August 2, 2006

Susan's Gulf Games Report - Part 2

by Susan Rozmiarek

The next two days were the most intense, gaming-wise. Ed and I did take time out to enjoy several meals with other folks at nearby restaurants. I always greatly look forward to these enjoyable opportunities to get to know people away from the gaming table.


Viva Topo!

Take Midnight Party and replace Hugo the Ghost with a cat and the partygoers with mice ducking into rooms to get cheese, and you have this wildly overproduced Selecta game. But boy, are the bits nice. The game is actually a little better than Midnight Party, because there is more of a push-your luck element. The rooms furthest away have more cheese, so you can stay out longer and try to get to them at the risk of getting eaten by the bad olí kitty. If my kids were younger, I would buy this in a heartbeat. If it wasnít so expensive, Iíd buy it anyway because it is a nice little filler for adults.

Au Backe!

This is a simple memory game of flipping cards and trying to get pairs. Itís nothing special, but the kids that I played with enjoyed it.


This is a sentimental game from my early days of eurogaming. I donít think that Iíll ever tire of it. Itís yet another twist on a connection game and I adore those. Iíve always wished I could read the German text about all those neat places depicted on the cards. Lo and behold, after we were finished I spied a copy of the new National Geographic version sitting on someoneís pile of games. There have been some changes to the map, but all the cards were in English. Sweet. I found a copy online but it was pretty pricey for a game we already have. Should I get it? Itís tempting.

Rum & Pirates

I taught this to Ed, Sarah Samuelson, and Peter and Kim McCarthy. This playing went much more quickly than my first, but it was still a little too long. Iím wondering if making it one round shorter would fix the game length without having a negative impact on the game play. Others that played the game, however, claimed they clocked in at about 45 minutes which would be just the right amount of time for this. Still, I think everyone playing enjoyed it.

Ticket to Ride: Switzerland

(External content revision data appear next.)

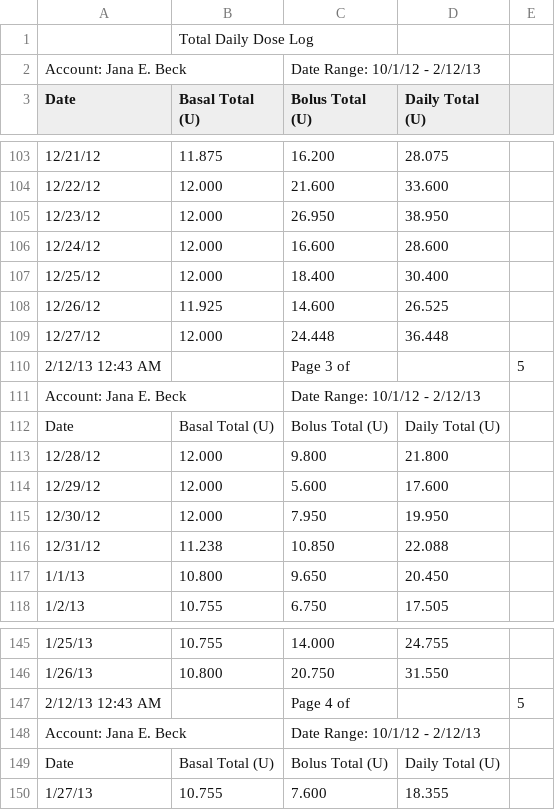
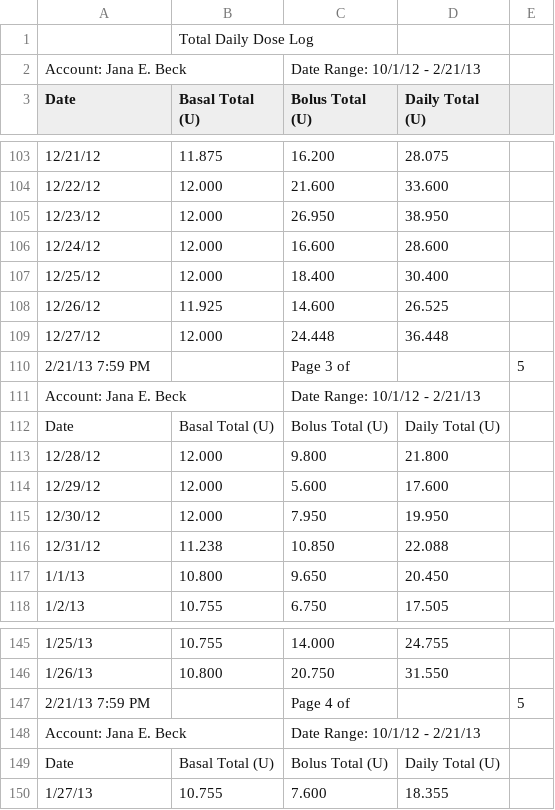
Before and after one commit to yeagerm/iPancreas, a CSV file: public/from 2012.10.01 TDD.csv, drawn as a sheet; only a part is shown, gaps mark what is left out; the diff covers the shown part only; the diff names each change by its address in the sheet, - before the commit and + after, or states it on an @@ line.

```diff
--- a/public/from 2012.10.01 TDD.csv
+++ b/public/from 2012.10.01 TDD.csv
-C2 (Bolus Total (U)): Date Range: 10/1/12 - 2/12/13
+C2 (Bolus Total (U)): Date Range: 10/1/12 - 2/21/13
-A110 (Date): 2/12/13 12:43 AM
+A110 (Date): 2/21/13 7:59 PM
-C111 (Bolus Total (U)): Date Range: 10/1/12 - 2/12/13
+C111 (Bolus Total (U)): Date Range: 10/1/12 - 2/21/13
-A147 (Date): 2/12/13 12:43 AM
+A147 (Date): 2/21/13 7:59 PM
-C148 (Bolus Total (U)): Date Range: 10/1/12 - 2/12/13
+C148 (Bolus Total (U)): Date Range: 10/1/12 - 2/21/13
```
Also changed, not shown: 10 added rows and 5 edited cells elsewhere in this file, public/from 2012.10.01 BG.csv, 1 other file.
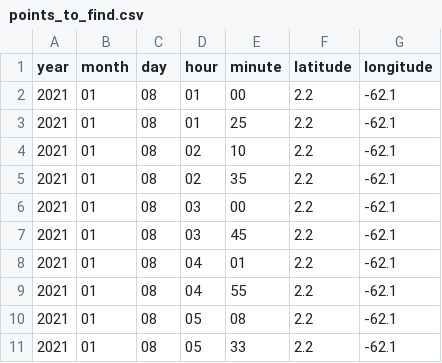
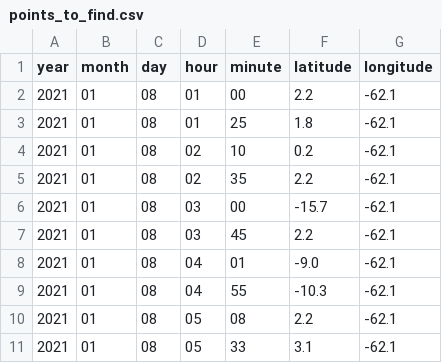
Before and after one commit to mhacarthur/IMERG_processing, a CSV file: list/points_to_find.csv, drawn as a sheet.

Commit message:
update list of points

```diff
--- a/list/points_to_find.csv
+++ b/list/points_to_find.csv
@@ -2,10 +2,10 @@ year,month,day,hour,minute,latitude,longitude
 2021,01,08,01,00,2.2,-62.1
-2021,01,08,01,25,2.2,-62.1
-2021,01,08,02,10,2.2,-62.1
+2021,01,08,01,25,1.8,-62.1
+2021,01,08,02,10,0.2,-62.1
 2021,01,08,02,35,2.2,-62.1
-2021,01,08,03,00,2.2,-62.1
+2021,01,08,03,00,-15.7,-62.1
 2021,01,08,03,45,2.2,-62.1
-2021,01,08,04,01,2.2,-62.1
-2021,01,08,04,55,2.2,-62.1
+2021,01,08,04,01,-9.0,-62.1
+2021,01,08,04,55,-10.3,-62.1
 2021,01,08,05,08,2.2,-62.1
-2021,01,08,05,33,2.2,-62.1
+2021,01,08,05,33,3.1,-62.1
```
Also changed, not shown: 1 other file.
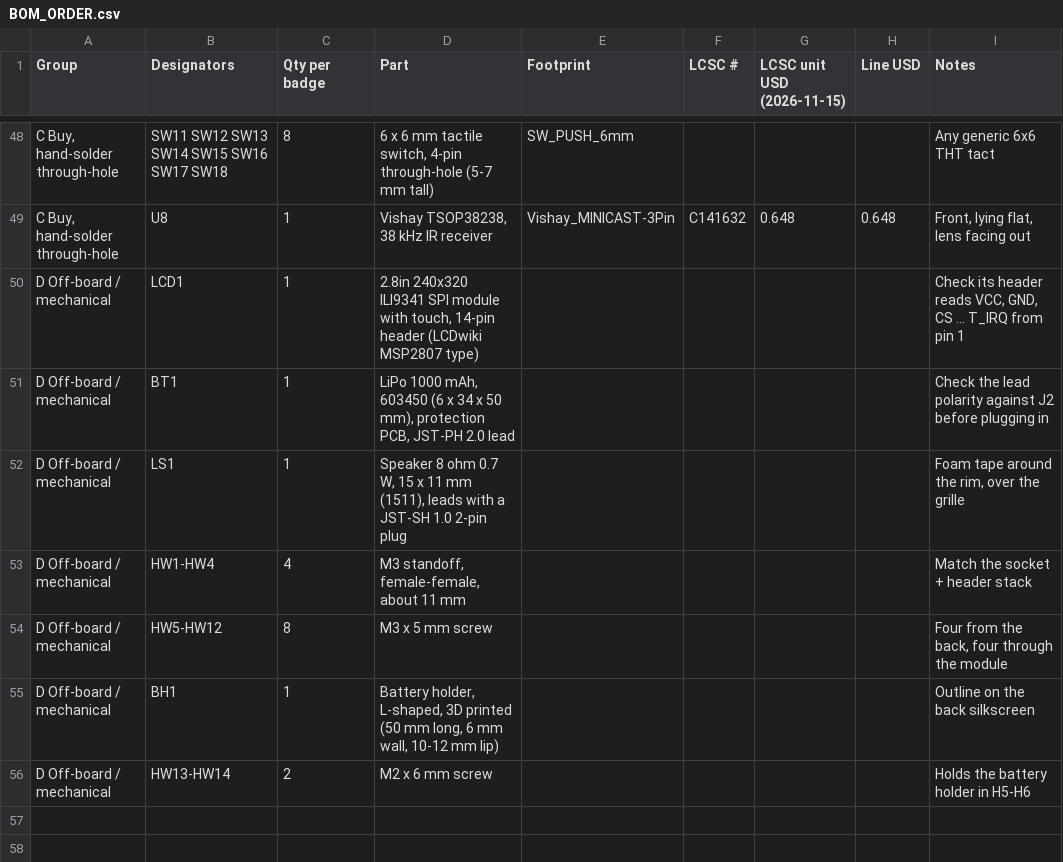
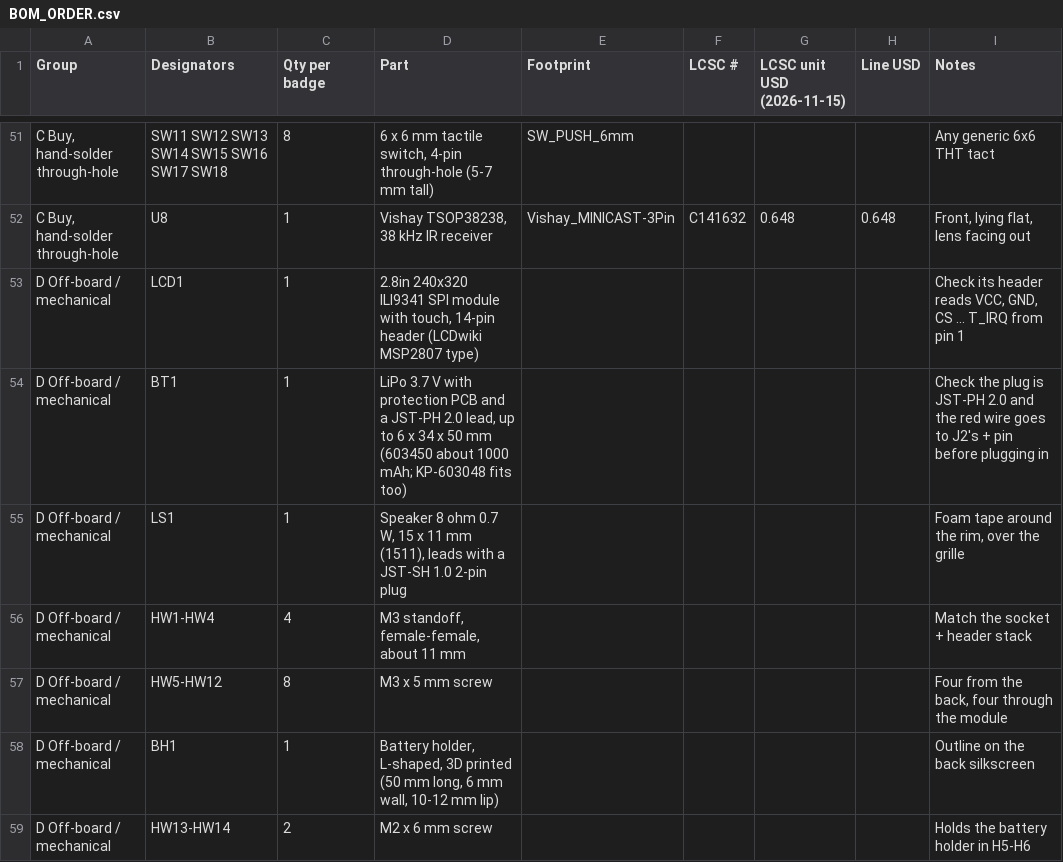
Before and after one commit to elixpo/oreo, a CSV file: circuit/elixpo/BOM_ORDER.csv, drawn as a sheet; only a part is shown, gaps mark what is left out; addresses are those after the commit; the diff covers the shown part only; the diff names each change by its address in the sheet, - before the commit and + after, or states it on an @@ line.

```diff
--- a/circuit/elixpo/BOM_ORDER.csv
+++ b/circuit/elixpo/BOM_ORDER.csv
-D54 (Part): LiPo 1000 mAh, 603450 (6 x 34 x 50 mm), protection PCB, JST-PH 2.0 lead
+D54 (Part): LiPo 3.7 V with protection PCB and a JST-PH 2.0 lead, up to 6 x 34 x 50 mm (603450 about 1000 mAh; KP-603048 fits too)
-I54 (Notes): Check the lead polarity against J2 before plugging…
+I54 (Notes): Check the plug is JST-PH 2.0 and the red wire goes to J2's + pin before plugging…
```
Also changed, not shown: 3 added rows and 15 edited cells elsewhere in this file, 5 other files.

This was a ďhomemadeĒ copy of a map for exactly three players that is only available on the Ticket to Ride PC game. My opponents were Alan Moon and Kim Berg. Now, I figured that Alan would whoop up on Kim and me as Iím sure that heís played the game a couple of times. What I did not know until we sat down and starting setting it up was that Kim has played the computer version approximately 979 times. A day. Okay, Iím only kidding but sheís played it enough to know the individual personalities of the AI opponents. So, I was sunk before ever leaving the dock. As I was getting used to the foreign map and making good progress toward connecting my destination cities, Alan and Kim started a flurry of destination ticket drawing and quickly sucked up most of the deck. My conservative play of waiting until late in the game to draw more tickets has served me well in the past with the original game so I was mildly panicked. By the time I started drawing new tickets, they were about gone. Also, there are apparently some key routes on this map that need to be grabbed early. I didnít. Despite my drubbing (about 60 points behind the other two!), it was highly amusing to see Kim beat Alan, apparently for the second time. I ordered a copy of the PC game immediately when we got home so I can practice in secret and get my revenge at the next Gulf Games!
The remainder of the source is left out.